[Your task] Line count for the string "effect": give the number of lines in the data below that contain it, and nothing more.

Stored data entries:
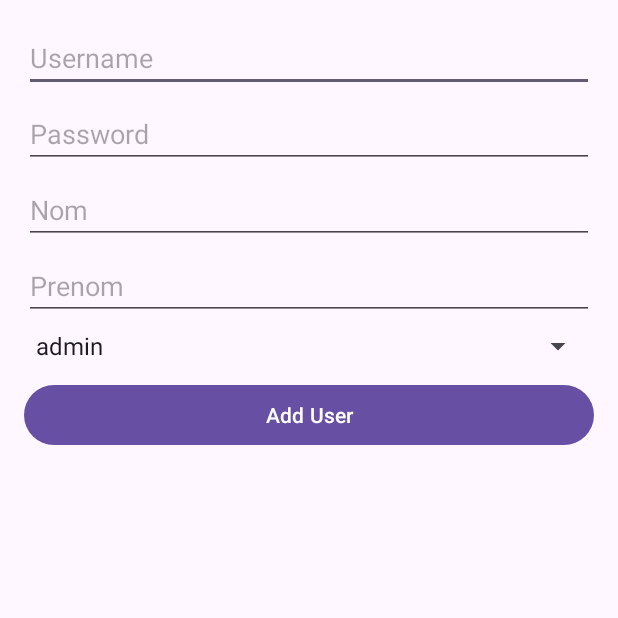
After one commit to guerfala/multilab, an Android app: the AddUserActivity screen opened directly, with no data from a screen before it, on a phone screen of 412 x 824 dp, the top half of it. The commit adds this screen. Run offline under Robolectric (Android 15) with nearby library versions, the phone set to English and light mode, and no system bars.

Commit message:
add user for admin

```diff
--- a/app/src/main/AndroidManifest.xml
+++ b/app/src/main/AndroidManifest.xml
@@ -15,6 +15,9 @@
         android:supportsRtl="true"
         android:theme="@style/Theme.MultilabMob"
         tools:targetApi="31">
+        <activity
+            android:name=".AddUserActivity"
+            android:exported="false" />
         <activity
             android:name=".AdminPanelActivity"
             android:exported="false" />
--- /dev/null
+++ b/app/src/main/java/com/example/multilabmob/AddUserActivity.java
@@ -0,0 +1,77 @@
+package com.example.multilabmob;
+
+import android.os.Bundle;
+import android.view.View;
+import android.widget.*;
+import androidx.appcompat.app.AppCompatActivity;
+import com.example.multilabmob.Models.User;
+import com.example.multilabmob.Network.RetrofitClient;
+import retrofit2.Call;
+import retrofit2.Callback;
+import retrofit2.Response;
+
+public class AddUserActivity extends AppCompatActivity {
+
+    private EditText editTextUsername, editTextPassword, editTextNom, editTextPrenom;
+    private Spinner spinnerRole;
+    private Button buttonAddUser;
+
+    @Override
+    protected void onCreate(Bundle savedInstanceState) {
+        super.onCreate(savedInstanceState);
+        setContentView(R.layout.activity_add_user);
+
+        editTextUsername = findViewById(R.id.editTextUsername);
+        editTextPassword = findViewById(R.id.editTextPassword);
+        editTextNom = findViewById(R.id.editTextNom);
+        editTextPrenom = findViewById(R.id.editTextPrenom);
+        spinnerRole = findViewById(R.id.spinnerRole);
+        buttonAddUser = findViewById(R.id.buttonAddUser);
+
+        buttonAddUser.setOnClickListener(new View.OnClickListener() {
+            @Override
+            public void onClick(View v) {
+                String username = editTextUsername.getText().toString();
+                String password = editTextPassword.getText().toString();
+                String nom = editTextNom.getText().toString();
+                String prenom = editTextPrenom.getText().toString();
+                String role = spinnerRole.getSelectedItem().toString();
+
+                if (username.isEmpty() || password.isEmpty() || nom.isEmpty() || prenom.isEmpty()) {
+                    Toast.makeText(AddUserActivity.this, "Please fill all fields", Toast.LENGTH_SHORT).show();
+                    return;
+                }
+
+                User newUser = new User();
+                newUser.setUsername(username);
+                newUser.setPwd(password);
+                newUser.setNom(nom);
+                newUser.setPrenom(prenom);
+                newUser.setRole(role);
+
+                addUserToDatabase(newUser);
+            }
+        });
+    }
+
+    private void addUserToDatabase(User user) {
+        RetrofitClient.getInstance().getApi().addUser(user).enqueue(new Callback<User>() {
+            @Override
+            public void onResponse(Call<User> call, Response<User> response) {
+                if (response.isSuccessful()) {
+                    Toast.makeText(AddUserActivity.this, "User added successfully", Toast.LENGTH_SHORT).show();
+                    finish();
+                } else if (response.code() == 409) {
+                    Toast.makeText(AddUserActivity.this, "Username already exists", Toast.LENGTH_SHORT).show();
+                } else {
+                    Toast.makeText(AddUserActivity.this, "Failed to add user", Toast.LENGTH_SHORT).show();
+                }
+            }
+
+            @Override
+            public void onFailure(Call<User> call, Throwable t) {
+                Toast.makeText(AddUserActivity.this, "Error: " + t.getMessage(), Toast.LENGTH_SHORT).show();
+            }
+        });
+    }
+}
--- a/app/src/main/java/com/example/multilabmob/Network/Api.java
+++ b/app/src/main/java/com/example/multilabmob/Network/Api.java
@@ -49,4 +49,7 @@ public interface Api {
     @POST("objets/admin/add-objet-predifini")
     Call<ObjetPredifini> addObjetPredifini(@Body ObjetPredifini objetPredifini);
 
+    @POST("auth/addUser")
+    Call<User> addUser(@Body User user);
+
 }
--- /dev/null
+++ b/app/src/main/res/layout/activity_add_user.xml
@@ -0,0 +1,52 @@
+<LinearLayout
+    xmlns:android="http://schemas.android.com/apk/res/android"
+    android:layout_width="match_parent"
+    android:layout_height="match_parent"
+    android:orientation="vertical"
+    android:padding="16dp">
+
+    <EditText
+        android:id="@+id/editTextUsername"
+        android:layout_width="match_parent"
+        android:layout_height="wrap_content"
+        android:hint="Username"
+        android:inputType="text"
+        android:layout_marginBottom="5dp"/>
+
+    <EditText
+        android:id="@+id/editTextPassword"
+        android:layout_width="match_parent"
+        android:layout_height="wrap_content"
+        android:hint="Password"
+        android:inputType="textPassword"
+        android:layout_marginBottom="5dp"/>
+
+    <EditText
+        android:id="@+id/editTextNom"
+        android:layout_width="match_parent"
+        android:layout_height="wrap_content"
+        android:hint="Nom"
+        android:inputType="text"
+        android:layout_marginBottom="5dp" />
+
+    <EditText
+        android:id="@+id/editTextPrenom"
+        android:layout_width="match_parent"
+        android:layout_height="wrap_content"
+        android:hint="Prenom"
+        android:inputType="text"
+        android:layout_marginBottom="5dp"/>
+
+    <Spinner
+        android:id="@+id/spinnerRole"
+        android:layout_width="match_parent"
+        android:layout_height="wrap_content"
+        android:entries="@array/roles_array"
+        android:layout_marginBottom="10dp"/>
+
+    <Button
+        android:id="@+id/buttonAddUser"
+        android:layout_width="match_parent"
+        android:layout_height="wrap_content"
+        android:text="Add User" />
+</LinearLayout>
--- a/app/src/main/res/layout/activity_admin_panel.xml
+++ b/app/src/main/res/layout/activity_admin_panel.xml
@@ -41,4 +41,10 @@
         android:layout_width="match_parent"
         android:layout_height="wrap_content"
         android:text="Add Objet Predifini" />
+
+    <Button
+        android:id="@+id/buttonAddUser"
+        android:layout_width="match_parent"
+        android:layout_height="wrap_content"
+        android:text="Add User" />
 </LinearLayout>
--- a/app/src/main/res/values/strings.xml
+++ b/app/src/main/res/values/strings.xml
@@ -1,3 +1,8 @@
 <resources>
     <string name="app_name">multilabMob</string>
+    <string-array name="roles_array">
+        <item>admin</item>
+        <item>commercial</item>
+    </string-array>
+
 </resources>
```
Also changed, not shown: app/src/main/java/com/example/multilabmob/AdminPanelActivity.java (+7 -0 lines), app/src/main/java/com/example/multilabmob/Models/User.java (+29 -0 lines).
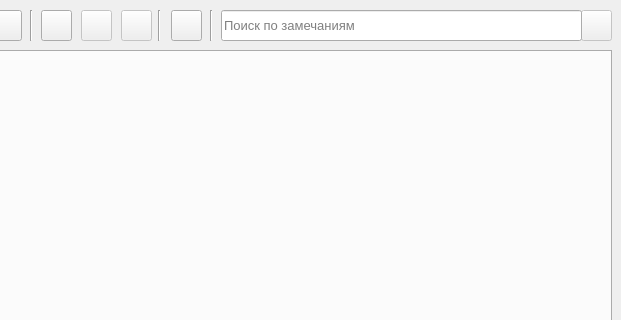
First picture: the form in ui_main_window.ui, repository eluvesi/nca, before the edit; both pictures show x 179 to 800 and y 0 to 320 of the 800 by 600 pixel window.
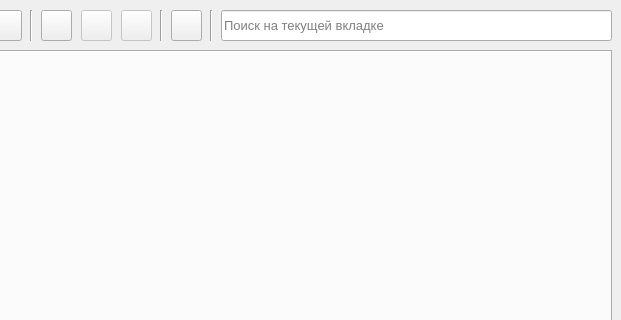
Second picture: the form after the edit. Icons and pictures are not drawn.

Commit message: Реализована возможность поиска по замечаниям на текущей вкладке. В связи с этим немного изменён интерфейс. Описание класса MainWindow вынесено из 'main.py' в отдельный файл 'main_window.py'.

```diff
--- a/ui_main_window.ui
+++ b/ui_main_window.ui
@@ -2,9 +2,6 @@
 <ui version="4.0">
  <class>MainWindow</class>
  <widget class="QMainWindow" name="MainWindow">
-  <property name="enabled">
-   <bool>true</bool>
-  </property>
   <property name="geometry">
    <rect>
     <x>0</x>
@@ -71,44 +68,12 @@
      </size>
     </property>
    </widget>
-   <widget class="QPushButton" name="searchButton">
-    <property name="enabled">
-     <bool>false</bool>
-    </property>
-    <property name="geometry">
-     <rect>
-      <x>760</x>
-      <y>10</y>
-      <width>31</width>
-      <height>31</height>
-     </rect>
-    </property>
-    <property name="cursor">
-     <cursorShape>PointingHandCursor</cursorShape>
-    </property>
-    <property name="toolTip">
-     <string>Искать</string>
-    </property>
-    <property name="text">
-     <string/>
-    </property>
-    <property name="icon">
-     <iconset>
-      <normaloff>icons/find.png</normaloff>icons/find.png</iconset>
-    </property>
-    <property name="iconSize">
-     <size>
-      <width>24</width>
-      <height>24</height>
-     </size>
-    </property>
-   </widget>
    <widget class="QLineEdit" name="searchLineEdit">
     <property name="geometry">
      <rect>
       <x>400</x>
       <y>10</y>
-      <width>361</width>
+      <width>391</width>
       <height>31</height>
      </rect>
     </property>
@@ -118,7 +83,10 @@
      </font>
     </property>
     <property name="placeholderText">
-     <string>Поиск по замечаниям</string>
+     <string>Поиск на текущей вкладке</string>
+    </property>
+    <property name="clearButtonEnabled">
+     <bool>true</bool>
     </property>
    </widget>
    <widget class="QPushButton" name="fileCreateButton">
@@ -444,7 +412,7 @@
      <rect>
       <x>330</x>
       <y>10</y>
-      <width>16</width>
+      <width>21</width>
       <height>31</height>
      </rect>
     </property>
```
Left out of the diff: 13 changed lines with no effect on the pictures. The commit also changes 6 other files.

---

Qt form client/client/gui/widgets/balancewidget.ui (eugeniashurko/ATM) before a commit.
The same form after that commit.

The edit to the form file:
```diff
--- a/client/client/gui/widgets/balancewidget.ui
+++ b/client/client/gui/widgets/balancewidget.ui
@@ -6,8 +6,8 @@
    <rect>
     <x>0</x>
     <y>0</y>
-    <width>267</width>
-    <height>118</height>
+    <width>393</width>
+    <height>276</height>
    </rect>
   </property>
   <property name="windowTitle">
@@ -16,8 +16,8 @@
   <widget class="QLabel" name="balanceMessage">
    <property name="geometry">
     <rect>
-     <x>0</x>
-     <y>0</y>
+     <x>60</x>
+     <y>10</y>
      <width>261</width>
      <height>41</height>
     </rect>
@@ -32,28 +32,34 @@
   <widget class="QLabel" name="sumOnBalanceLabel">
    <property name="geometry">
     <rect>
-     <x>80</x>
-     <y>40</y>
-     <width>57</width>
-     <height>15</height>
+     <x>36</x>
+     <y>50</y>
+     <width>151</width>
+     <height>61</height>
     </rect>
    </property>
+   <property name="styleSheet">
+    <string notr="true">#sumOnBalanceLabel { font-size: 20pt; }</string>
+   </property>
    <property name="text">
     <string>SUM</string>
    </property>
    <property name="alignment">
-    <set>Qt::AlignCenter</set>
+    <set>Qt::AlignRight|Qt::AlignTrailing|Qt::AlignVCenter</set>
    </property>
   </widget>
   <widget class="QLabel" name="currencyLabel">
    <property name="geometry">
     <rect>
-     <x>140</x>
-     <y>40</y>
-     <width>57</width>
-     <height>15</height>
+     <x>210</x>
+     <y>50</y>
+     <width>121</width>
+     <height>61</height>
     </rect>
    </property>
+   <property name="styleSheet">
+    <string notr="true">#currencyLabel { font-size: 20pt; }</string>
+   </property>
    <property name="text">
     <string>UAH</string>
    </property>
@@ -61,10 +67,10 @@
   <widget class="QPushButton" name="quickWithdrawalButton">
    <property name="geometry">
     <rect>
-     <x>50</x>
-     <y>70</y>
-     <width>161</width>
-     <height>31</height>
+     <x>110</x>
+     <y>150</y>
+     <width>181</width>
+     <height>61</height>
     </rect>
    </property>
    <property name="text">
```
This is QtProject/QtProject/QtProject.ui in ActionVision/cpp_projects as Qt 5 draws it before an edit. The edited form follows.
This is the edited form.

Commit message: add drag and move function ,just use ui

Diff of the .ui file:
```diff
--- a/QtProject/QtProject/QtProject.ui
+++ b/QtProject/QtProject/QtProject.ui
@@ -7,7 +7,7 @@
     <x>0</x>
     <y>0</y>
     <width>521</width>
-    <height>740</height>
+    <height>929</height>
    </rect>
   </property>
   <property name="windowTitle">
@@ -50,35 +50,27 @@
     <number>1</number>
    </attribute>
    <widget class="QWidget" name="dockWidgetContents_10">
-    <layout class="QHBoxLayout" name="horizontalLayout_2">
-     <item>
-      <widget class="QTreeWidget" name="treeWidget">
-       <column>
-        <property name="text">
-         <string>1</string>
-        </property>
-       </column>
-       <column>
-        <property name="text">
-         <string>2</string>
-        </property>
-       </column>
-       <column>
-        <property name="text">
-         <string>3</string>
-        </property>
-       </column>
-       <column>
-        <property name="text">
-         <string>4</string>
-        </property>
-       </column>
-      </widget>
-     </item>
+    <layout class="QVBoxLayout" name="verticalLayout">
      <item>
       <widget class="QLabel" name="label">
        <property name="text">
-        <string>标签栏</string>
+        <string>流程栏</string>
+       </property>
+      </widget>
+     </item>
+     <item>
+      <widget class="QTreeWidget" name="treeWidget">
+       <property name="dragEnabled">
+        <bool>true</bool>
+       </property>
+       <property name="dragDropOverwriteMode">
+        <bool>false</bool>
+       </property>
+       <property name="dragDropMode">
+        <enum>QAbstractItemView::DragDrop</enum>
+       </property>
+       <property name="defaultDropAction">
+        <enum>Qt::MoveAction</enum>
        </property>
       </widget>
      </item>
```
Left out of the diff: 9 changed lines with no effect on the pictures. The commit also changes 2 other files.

* * *

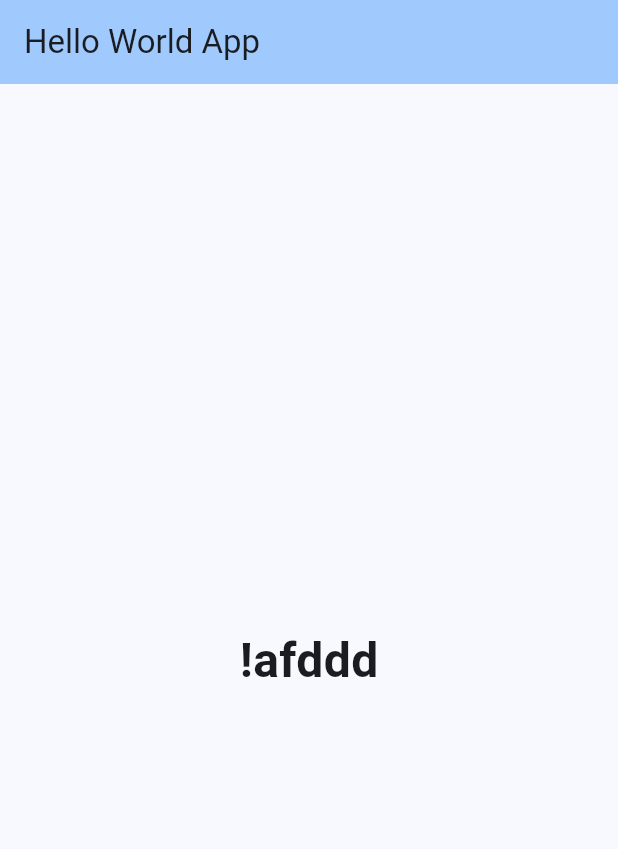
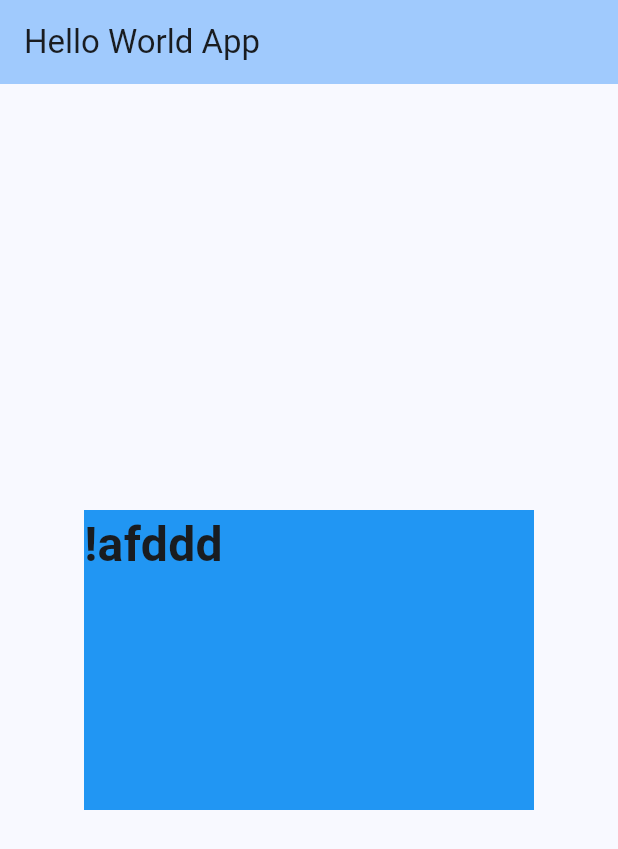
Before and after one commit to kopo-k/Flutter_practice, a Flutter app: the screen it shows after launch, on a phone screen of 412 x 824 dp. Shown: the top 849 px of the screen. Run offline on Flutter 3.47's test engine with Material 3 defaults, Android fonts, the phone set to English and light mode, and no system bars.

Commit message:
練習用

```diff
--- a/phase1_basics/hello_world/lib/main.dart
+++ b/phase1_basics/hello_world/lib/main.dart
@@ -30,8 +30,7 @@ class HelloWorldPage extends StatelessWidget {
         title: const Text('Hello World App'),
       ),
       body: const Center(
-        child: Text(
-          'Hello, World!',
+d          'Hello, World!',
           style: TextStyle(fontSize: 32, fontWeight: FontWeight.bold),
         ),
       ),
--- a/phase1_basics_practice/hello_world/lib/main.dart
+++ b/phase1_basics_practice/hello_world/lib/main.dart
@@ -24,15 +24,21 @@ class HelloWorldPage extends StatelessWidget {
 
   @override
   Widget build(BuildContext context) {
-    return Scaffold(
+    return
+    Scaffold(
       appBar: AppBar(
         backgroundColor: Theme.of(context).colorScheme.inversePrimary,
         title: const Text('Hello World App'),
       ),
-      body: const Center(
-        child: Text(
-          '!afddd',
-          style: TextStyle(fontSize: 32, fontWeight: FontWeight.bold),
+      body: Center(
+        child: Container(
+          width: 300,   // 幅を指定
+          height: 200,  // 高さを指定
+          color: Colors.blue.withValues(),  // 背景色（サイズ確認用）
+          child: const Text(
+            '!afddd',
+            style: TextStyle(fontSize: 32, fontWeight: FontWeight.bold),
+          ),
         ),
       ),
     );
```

[Problem solution] 2